  • She said she had heard of people switching their fridges off to save on fuel bills 
  • Dame Jenny also says people should also try and keep the heating on this winter 

People should not turn their fridges off to save on energy bills because it can cause food poisoning, health chiefs warned today.

UK Health Security Agency chief executive Dame Jenny Harries said she had heard of people turning all kitchen appliances off amid the cost of living crisis.

But she warned turning the fridge off ‘creates the risk of infection in food’, which can be fatal in elderly or vulnerable people.

Food poisoning, which causes nausea, diarrhoea and stomach cramps, can occur when foods are not stored at the correct temperature.

Cold temperatures slow the growth of bacteria and people are encouraged to keep their fridge at 4C (39F).

Dame Jenny also said people should also try and keep the heating on this winter, ‘particularly those at the extreme ages of life’. 

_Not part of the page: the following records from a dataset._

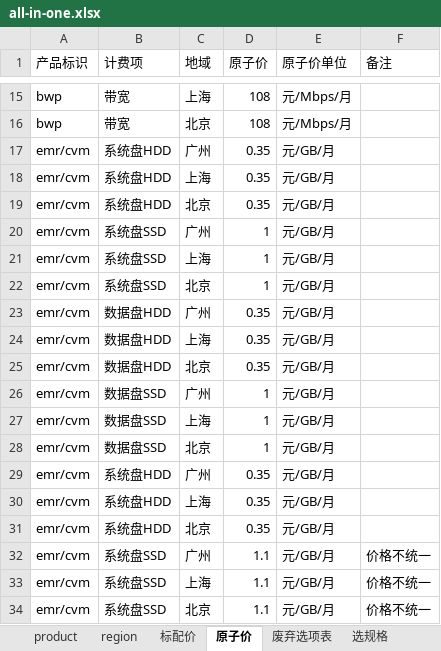
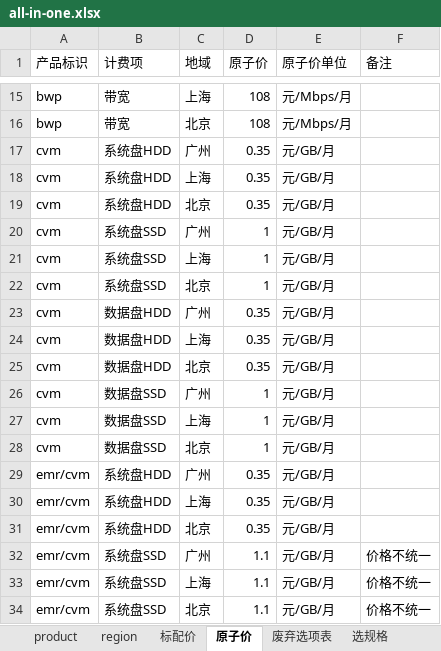
Before and after one commit to chen56/qcloud-price, an Excel workbook: data/all-in-one.xlsx, sheet 原子价, drawn as a sheet; only a part is shown, gaps mark what is left out; values as stored, in another font and other column widths than the file's, no borders; table styles not drawn; the diff names each change by its address in the sheet, - before the commit and + after, or states it on an @@ line.

```diff
--- a/data/all-in-one.xlsx (sheet 原子价)
+++ b/data/all-in-one.xlsx (sheet 原子价)
-A17:A28 (产品标识): emr/cvm
+A17:A28 (产品标识): cvm
```
Also changed, not shown: 1 other file.
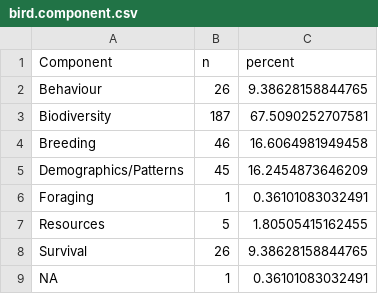
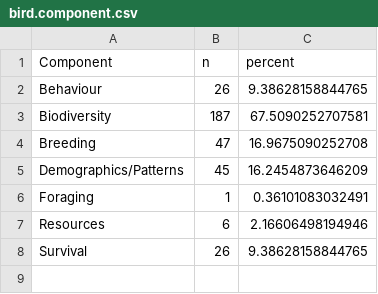
Before and after one commit to Kayleighht/Syst_Map_Avian_Forest, a CSV file: out/bird.component.csv, drawn as a sheet.

```diff
--- a/out/bird.component.csv
+++ b/out/bird.component.csv
@@ -3,7 +3,6 @@
 "Biodiversity",187,67.5090252707581
-"Breeding",46,16.6064981949458
+"Breeding",47,16.9675090252708
 "Demographics/Patterns",45,16.2454873646209
 "Foraging",1,0.36101083032491
-"Resources",5,1.80505415162455
+"Resources",6,2.16606498194946
 "Survival",26,9.38628158844765
-NA,1,0.36101083032491
```
Also changed, not shown: out/Comp.meta.csv, out/Country.count.csv, 14 other files.
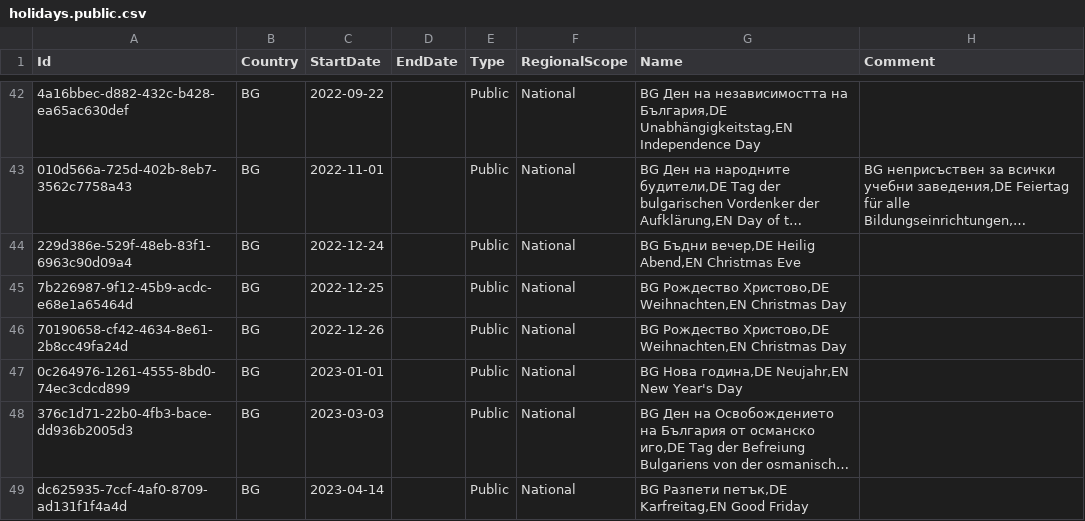
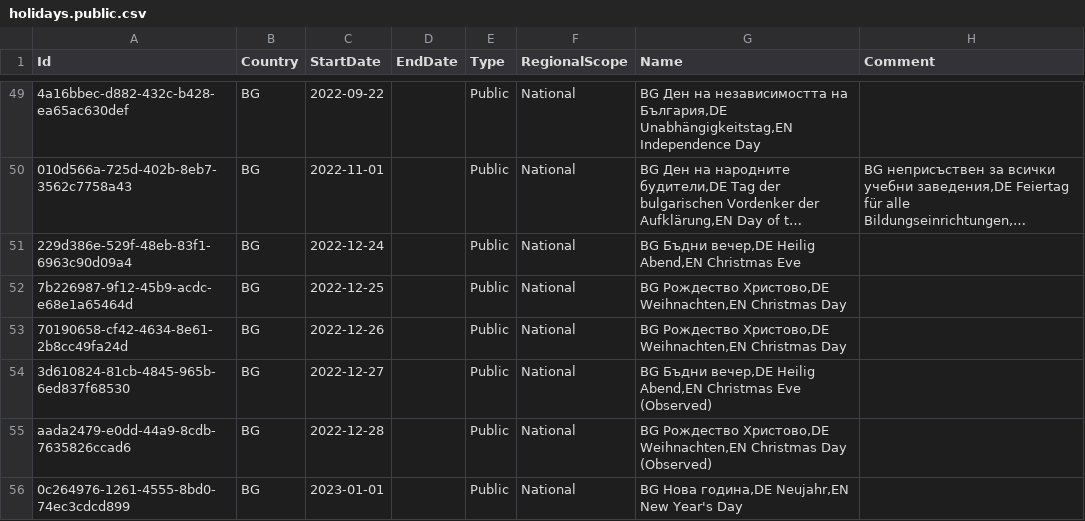
Before and after one commit to openpotato/openholidaysapi.data, a CSV file: src/bg/holidays/holidays.public.csv, drawn as a sheet; only a part is shown, gaps mark what is left out; the shorter side is filled out with more unchanged rows; long unchanged cells end in …; the diff covers the shown part only; the diff names each change by its address in the sheet, - before the commit and + after, or states it on an @@ line.

Commit message:
Add Bulgarian observed holidays

```diff
--- a/src/bg/holidays/holidays.public.csv
+++ b/src/bg/holidays/holidays.public.csv
+row 54: 3d610824-81cb-4845-965b-6ed837f68530 | BG | 2022-12-27 |  | Public | National | BG Бъдни вечер,DE Heilig Abend,EN Christmas Eve (Observed)
+row 55: aada2479-e0dd-44a9-8cdb-7635826ccad6 | BG | 2022-12-28 |  | Public | National | BG Рождество Христово,DE Weihnachten,EN Christmas Day (Observed)
```
Also changed, not shown: 17 added rows elsewhere in this file.
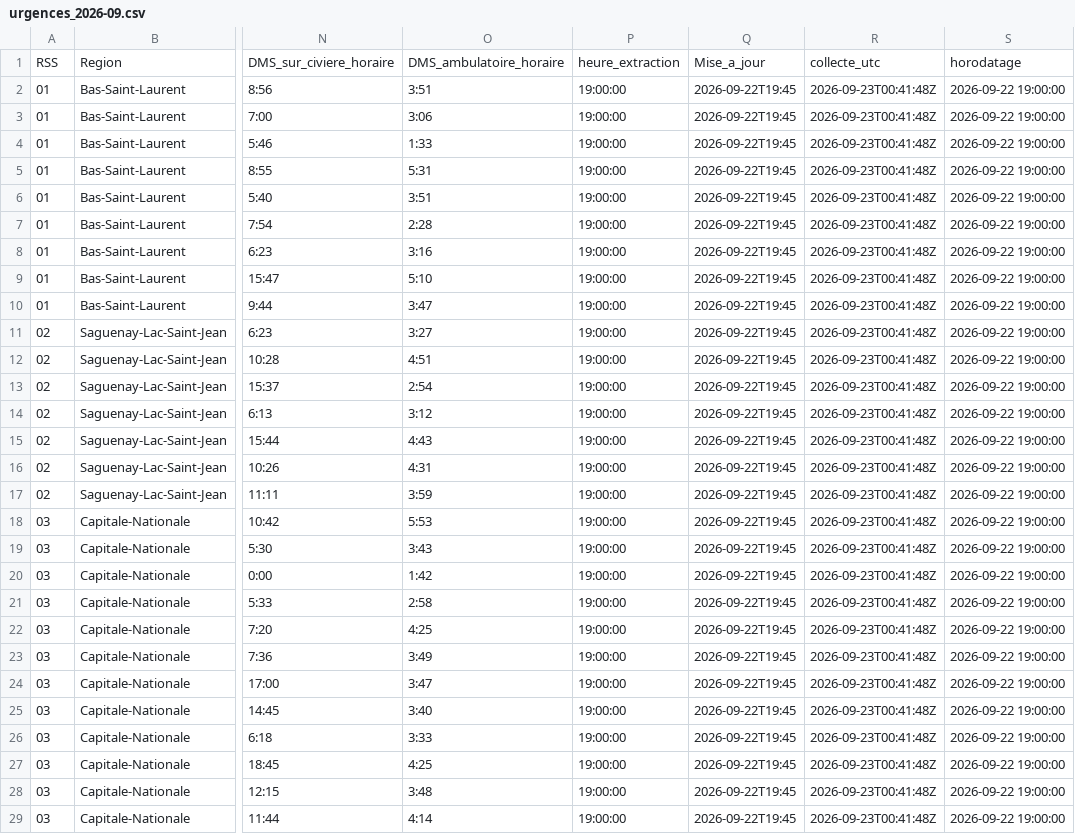
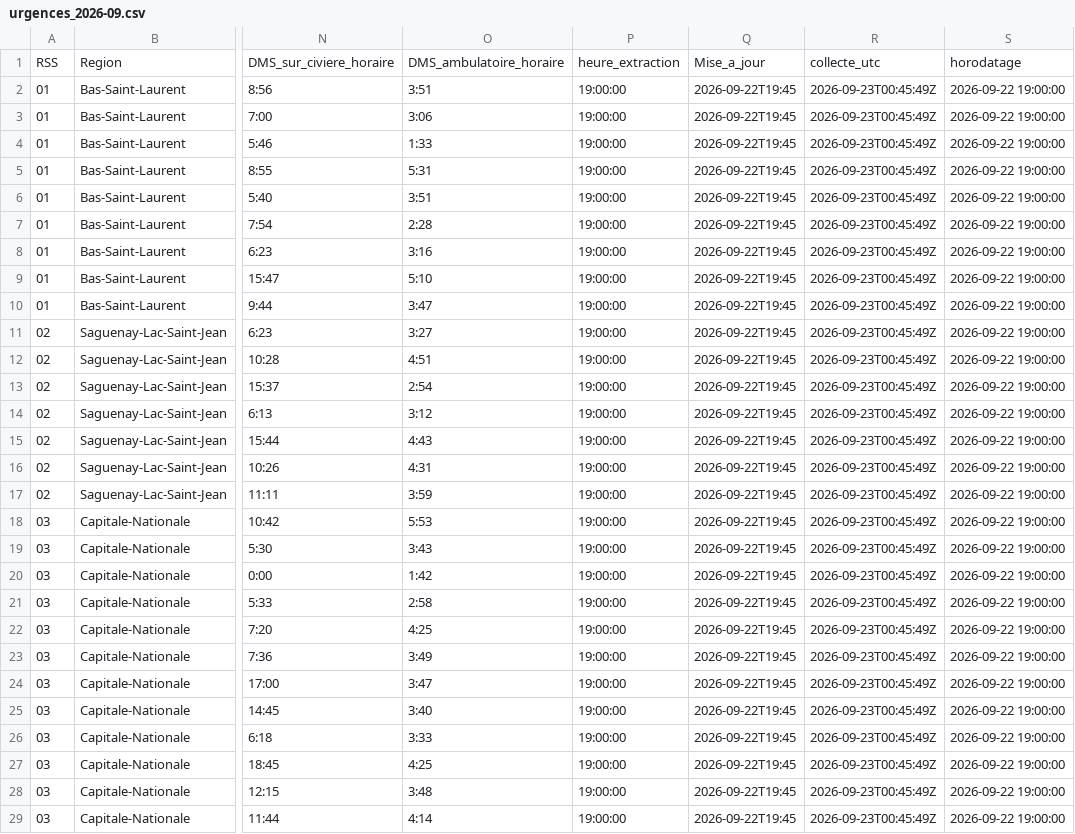
Before and after one commit to JulienMiron/Donnees-Urgences, a CSV file: data/urgences_2026-09.csv, drawn as a sheet; only a part is shown, gaps mark what is left out; the diff covers the shown part only; the diff names each change by its address in the sheet, - before the commit and + after, or states it on an @@ line.

Commit message:
Relevé urgences 2026-09-22 20:45

```diff
--- a/data/urgences_2026-09.csv
+++ b/data/urgences_2026-09.csv
-R2:R29: 2026-09-23T00:41:48Z
+R2:R29: 2026-09-23T00:45:49Z
```
Also changed, not shown: 109 edited cells elsewhere in this file.
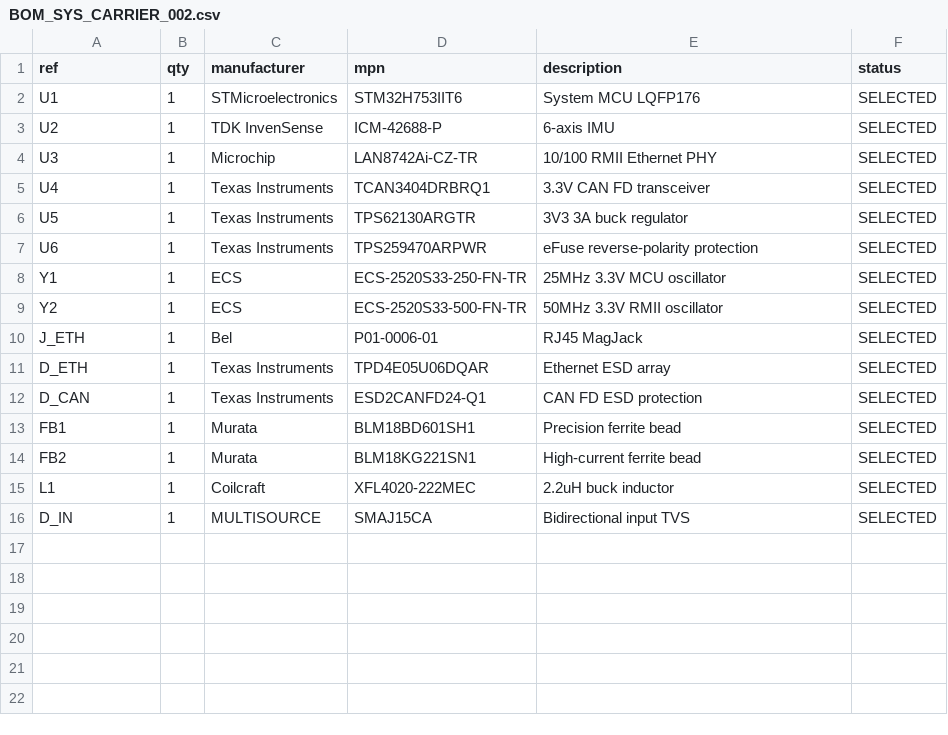
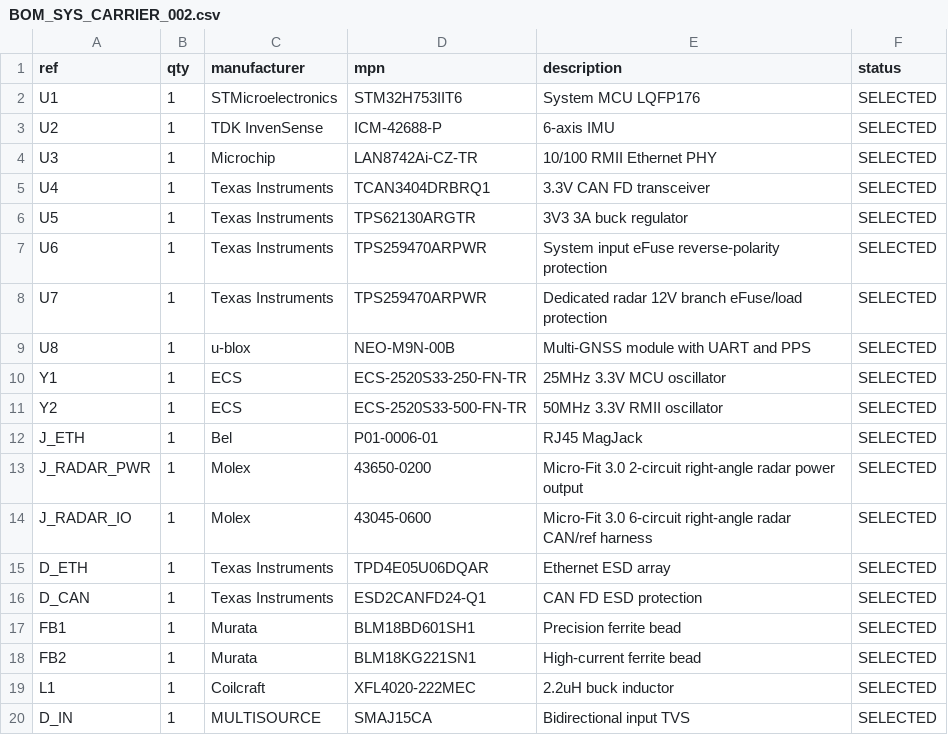
Before and after one commit to skif-ops/RLS_Head, a CSV file: hardware/system_carrier/BOM_SYS_CARRIER_002.csv, drawn as a sheet.

Commit message:
Select radar/GNSS carrier components

```diff
--- a/hardware/system_carrier/BOM_SYS_CARRIER_002.csv
+++ b/hardware/system_carrier/BOM_SYS_CARRIER_002.csv
@@ -6,3 +6,5 @@ U4,1,Texas Instruments,TCAN3404DRBRQ1,3.3V CAN FD transceiver,SELECTED
 U5,1,Texas Instruments,TPS62130ARGTR,3V3 3A buck regulator,SELECTED
-U6,1,Texas Instruments,TPS259470ARPWR,eFuse reverse-polarity protection,SELECTED
+U6,1,Texas Instruments,TPS259470ARPWR,System input eFuse reverse-polarity protection,SELECTED
+U7,1,Texas Instruments,TPS259470ARPWR,Dedicated radar 12V branch eFuse/load protection,SELECTED
+U8,1,u-blox,NEO-M9N-00B,Multi-GNSS module with UART and PPS,SELECTED
 Y1,1,ECS,ECS-2520S33-250-FN-TR,25MHz 3.3V MCU oscillator,SELECTED
@@ -10,2 +12,4 @@ Y2,1,ECS,ECS-2520S33-500-FN-TR,50MHz 3.3V RMII oscillator,SELECTED
 J_ETH,1,Bel,P01-0006-01,RJ45 MagJack,SELECTED
+J_RADAR_PWR,1,Molex,43650-0200,Micro-Fit 3.0 2-circuit right-angle radar power output,SELECTED
+J_RADAR_IO,1,Molex,43045-0600,Micro-Fit 3.0 6-circuit right-angle radar CAN/ref harness,SELECTED
 D_ETH,1,Texas Instruments,TPD4E05U06DQAR,Ethernet ESD array,SELECTED
```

It comes after Health Secretary Steve Barclay warned the NHS is facing a triple threat of the cost of living crisis, Covid and flu over the cold months.

A surge in coronavirus cases, a bad flu season and deteriorating health due to soaring food and energy prices are expected to exacerbate the NHS crisis, he said. 

People should not turn their fridges off to save on energy during the cost of living crisis because it can cause food poisoning, UK Health Security Agency chief executive Dame Jenny Harries (pictured) warned today

Heart attack patients have been forced to wait three hours for an ambulance in one of England’s worst affected areas, in a sign of the ever-worsening NHS crisis.

NHS chiefs in Cornwall admitted they are ‘not proud’ of the 200-minute average wait time for Category 2 calls — which is 11 times the national target of 18 minutes.

It is the worst response time on record for the area. One 90-year-old grandmother in the county had to wait 40 hours for an ambulance after falling on Sunday.

But waits nationally are also dire, with the average heart attack patient seen in just under an hour in July.

Emergency departments are also currently at breaking point — with almost 30,000 people waiting 12-plus hours in A&E a day.

In a worrying sign, an internal NHS memo leaked today shows deaths in emergency departments are becoming ‘increasingly common’.

Government officials are now investigating ‘potentially preventable’ deaths that may have been caused by the delays in ambulances and emergency departments.

Dame Jenny told BBC Radio 4’s Today programme: ‘I think one of the important things here is people recognise the importance of spending what will likely be for many people very limited resource on heating, because that is an essential part of their health.

‘We’re very aware of this, and I think I’ve heard anecdotally, for example, people turning off fridges — clearly that creates the risk of infection in food.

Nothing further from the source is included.